8 April 2024

Forests keep us from breathing in microplastics


Airborne microplastics latch onto tree leaves, explains a Japanese study. In this way, forests act as sinks thereby limiting their uptake by humans

by Matteo Cavallito


Forests could function as actual reservoirs of airborne microplastics. This is claimed by a study from Japan Women’s University. The investigation, in particular, used a new technique to measure the levels of these materials adhering to tree leaves. And therefore shed a light on a still little-known phenomenon.

“Airborne microplastics are tiny plastic particulates (less than 0,1 millimeter) that become suspended in the atmosphere and dispersed throughout the environment, but it has been unclear where they end up,” says a statement released by the Japanese university. Moreover, “Forests have been known to accumulate airborne pollutants, but their ability to capture airborne microplastics has been poorly understood.”

The study

In the course of the investigation, the results of which were published in the journal Environmental Chemistry Letters, the authors developed a method for analyzing the levels of these microplastics on leaf surfaces and understanding how the leaves manage to trap them.  Experiments, conducted in a small area near Tokyo, focused on plants of Quercus serrata, an oak species typical of Japanese forests.

“Leaves were water-washed to yield a first extract, sonicated in water to yield a second extract and then extracted with 10%w potassium hydroxide to yield a third extract,” the study explains. The authors then used infrared spectroscopy to identify and quantify the concentration of microplastics.

The results, they explain, “show that the average number of microplastics in leaf were 0.01 piece/cm2 in the water extract (7.6%), 0.05 piece/cm2 by sonication (38.4%), and 0.07 piece/cm2 in the potassium hydroxide extract (53.8%).” The findings, therefore, “suggest that canopy leaves could be a long-term sink for airborne microplastics, rather than merely temporary accumulators.”

Canopies trap 420 trillion microparticles each year

According to Akane Miyazaki, a researcher and co-author of the study, microparticles would tend to accumulate “when they stick to the waxy surface coating of leaves.” Based on the results, “Based on our findings, we estimate that the Quercus serrata forests of Japan (~32,500 km2) trap approximately 420 trillion airborne microplastics per year in their canopies,” says her colleague Natsu Sunaga. “This shows that forests can act as terrestrial repositories for microplastics.”

It is still unknown how the accumulation of microplastics will affect these environments, the authors note, nor how this phenomenon will impact ecosystem functions and soil health.
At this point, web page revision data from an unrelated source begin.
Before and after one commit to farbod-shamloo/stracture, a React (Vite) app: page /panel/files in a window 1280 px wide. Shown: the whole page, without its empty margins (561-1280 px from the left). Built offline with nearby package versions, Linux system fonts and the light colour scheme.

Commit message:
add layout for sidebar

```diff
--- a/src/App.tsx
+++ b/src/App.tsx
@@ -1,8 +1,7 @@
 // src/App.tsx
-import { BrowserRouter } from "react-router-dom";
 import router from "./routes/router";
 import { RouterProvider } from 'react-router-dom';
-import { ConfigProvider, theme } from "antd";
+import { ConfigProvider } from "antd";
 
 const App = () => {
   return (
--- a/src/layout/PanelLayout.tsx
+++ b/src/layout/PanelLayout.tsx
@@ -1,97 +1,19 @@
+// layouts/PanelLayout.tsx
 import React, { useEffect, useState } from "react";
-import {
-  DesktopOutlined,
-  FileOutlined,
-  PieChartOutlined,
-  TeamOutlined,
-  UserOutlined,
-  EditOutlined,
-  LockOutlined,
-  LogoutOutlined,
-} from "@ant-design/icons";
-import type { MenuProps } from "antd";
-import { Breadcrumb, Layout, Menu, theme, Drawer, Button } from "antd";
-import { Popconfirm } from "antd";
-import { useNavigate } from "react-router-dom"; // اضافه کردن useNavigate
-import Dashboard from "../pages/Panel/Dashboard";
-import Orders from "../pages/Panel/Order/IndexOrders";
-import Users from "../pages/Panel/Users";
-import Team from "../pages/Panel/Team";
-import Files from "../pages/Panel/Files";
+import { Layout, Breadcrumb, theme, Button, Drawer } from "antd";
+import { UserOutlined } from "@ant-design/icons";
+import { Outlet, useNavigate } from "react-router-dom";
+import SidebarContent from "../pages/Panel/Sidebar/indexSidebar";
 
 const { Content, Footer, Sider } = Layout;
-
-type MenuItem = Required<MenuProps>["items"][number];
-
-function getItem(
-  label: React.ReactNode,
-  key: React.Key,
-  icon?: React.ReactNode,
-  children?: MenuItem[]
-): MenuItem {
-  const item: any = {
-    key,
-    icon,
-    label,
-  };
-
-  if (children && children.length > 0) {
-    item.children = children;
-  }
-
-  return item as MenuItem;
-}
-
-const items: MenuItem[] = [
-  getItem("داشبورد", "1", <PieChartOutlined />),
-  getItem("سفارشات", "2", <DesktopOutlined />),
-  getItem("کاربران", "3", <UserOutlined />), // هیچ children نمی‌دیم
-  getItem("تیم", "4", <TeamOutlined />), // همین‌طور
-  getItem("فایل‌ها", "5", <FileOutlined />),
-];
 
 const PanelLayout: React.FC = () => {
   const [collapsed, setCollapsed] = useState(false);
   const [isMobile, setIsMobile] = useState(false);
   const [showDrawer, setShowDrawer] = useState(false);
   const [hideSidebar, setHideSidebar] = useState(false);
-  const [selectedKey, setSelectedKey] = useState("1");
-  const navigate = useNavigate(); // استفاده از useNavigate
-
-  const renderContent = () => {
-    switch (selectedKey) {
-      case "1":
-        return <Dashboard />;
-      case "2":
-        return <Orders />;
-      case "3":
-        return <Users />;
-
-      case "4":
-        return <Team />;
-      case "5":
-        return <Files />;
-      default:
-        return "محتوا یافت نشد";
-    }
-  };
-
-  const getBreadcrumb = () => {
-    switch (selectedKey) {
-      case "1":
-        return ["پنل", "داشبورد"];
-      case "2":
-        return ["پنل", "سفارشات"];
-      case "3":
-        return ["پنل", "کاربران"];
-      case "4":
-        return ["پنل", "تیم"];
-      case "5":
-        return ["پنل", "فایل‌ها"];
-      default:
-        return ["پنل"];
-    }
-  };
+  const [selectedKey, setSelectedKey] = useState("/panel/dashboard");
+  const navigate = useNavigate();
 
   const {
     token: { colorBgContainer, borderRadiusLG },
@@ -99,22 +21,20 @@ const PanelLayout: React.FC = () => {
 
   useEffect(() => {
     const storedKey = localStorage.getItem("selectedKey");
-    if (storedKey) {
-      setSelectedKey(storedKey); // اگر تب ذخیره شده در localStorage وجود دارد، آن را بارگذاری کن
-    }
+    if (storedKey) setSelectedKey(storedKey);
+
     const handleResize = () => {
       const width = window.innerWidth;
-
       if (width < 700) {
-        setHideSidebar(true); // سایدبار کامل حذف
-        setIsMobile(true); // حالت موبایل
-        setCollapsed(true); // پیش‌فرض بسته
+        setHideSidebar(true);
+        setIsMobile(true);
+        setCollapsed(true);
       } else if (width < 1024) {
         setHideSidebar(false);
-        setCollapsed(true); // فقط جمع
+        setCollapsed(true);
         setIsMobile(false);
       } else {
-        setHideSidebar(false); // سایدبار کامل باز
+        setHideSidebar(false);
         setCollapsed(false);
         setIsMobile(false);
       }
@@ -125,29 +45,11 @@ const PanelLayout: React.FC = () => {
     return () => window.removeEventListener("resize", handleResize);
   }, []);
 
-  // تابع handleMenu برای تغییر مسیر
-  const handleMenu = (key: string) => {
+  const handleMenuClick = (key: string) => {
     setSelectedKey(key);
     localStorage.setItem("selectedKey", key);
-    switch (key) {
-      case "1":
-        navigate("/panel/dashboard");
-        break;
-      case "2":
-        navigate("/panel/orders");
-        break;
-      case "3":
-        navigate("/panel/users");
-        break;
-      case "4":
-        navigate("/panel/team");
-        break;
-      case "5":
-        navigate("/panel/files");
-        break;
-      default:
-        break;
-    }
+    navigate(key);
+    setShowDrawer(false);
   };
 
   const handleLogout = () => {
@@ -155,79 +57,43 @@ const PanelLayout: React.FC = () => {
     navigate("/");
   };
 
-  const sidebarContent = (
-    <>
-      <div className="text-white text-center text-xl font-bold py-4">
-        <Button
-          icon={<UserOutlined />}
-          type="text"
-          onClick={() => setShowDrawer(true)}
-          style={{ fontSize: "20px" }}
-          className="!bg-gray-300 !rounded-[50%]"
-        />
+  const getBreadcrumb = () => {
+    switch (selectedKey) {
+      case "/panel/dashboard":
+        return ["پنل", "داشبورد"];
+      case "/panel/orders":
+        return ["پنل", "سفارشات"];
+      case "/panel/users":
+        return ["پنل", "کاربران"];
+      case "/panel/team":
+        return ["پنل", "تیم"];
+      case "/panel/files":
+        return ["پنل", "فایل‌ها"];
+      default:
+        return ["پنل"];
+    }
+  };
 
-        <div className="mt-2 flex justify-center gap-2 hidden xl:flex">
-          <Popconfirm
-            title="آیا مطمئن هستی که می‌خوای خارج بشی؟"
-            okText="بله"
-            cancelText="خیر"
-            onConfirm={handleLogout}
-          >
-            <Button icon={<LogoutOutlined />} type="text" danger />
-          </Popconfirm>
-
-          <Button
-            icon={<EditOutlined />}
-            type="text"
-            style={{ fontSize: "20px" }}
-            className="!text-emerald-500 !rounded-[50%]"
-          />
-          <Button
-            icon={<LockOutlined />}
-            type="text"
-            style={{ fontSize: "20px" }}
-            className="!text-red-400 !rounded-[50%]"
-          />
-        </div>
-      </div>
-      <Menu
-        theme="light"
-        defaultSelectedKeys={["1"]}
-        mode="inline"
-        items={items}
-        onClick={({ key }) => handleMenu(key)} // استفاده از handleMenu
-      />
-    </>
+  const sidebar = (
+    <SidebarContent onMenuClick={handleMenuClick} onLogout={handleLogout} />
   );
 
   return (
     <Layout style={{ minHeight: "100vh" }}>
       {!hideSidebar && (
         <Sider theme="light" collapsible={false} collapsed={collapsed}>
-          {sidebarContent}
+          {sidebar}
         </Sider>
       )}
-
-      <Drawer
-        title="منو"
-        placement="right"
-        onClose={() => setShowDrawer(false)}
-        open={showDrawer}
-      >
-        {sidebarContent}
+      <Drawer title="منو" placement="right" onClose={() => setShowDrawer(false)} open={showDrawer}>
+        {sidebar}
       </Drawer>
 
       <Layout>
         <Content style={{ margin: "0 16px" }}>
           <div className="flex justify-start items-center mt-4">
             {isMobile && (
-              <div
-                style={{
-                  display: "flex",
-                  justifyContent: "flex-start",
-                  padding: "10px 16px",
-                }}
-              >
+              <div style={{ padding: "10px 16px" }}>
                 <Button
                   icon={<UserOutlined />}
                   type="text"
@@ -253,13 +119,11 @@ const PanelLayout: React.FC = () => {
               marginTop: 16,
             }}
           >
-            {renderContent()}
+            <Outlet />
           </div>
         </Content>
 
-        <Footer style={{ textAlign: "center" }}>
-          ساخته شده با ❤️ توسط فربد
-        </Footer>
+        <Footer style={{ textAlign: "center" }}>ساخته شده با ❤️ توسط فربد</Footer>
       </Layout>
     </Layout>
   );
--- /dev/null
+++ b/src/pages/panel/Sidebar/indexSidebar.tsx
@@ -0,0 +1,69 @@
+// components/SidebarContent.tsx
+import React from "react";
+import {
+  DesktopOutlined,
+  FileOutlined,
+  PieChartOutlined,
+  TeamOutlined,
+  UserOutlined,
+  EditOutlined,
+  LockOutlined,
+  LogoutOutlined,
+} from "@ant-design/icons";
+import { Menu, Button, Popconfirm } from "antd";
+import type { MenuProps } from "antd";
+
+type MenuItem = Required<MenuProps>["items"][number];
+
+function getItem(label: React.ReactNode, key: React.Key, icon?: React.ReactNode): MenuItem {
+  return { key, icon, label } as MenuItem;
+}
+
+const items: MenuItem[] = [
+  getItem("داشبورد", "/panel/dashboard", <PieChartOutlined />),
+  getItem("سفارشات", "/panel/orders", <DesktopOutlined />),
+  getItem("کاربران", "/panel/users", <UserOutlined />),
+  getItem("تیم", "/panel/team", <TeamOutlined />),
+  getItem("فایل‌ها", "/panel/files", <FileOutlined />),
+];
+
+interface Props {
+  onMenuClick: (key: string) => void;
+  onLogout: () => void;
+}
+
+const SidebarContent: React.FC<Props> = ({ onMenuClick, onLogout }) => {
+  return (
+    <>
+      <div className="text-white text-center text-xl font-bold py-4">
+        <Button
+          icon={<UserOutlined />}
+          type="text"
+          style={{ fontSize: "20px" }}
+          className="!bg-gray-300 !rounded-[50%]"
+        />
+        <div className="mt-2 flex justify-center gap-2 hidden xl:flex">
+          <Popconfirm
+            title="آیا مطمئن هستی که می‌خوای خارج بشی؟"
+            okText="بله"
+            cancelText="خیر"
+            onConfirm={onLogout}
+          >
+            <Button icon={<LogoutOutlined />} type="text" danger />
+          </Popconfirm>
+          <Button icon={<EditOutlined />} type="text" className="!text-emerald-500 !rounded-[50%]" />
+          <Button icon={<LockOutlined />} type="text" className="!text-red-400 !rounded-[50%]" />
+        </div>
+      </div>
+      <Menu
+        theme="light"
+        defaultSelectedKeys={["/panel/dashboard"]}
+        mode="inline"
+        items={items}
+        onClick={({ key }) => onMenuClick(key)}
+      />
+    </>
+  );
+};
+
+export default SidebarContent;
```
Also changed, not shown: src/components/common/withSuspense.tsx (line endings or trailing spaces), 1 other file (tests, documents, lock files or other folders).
What is certain, the scientists conclude, is that forests and even roadside trees could reduce the amount of plastic absorbed by humans.

Stima delle quantità annue di plastica utilizzata nei terreni agricoli mondiali divise per tipologie di prodotto. FONTE: Assessment of Agricultural plastics and their sustainability. FAO, 2021

Estimated annual amounts of plastic used in global agricultural land divided by product type. SOURCE: Assessment of Agricultural plastics and their sustainability. FAO, 2021

The problem with microplastics

The issue of microplastic contamination has been the focus of attention for some time. Much has been discussed about the impact of their dispersion in the oceans, while less, perhaps, has been said about their diffusion into the air and soil. This latter phenomenon is also linked to the significant use of plastics in agricultural supply chains quantified at 12.5 million tons of products each year according to a report released in 2021 by the FAO, which, not surprisingly, recommended replacing synthetic mulch films with biodegradable and compostable specimens.

The same UN agency estimated that 37.3 million tons of plastic are used in food packaging. The largest users are the various segments of agricultural and livestock production, with 10.2 million tons per year combined. This is followed by fisheries and aquaculture with 2.1 million tons and forestry with 200 thousand tons.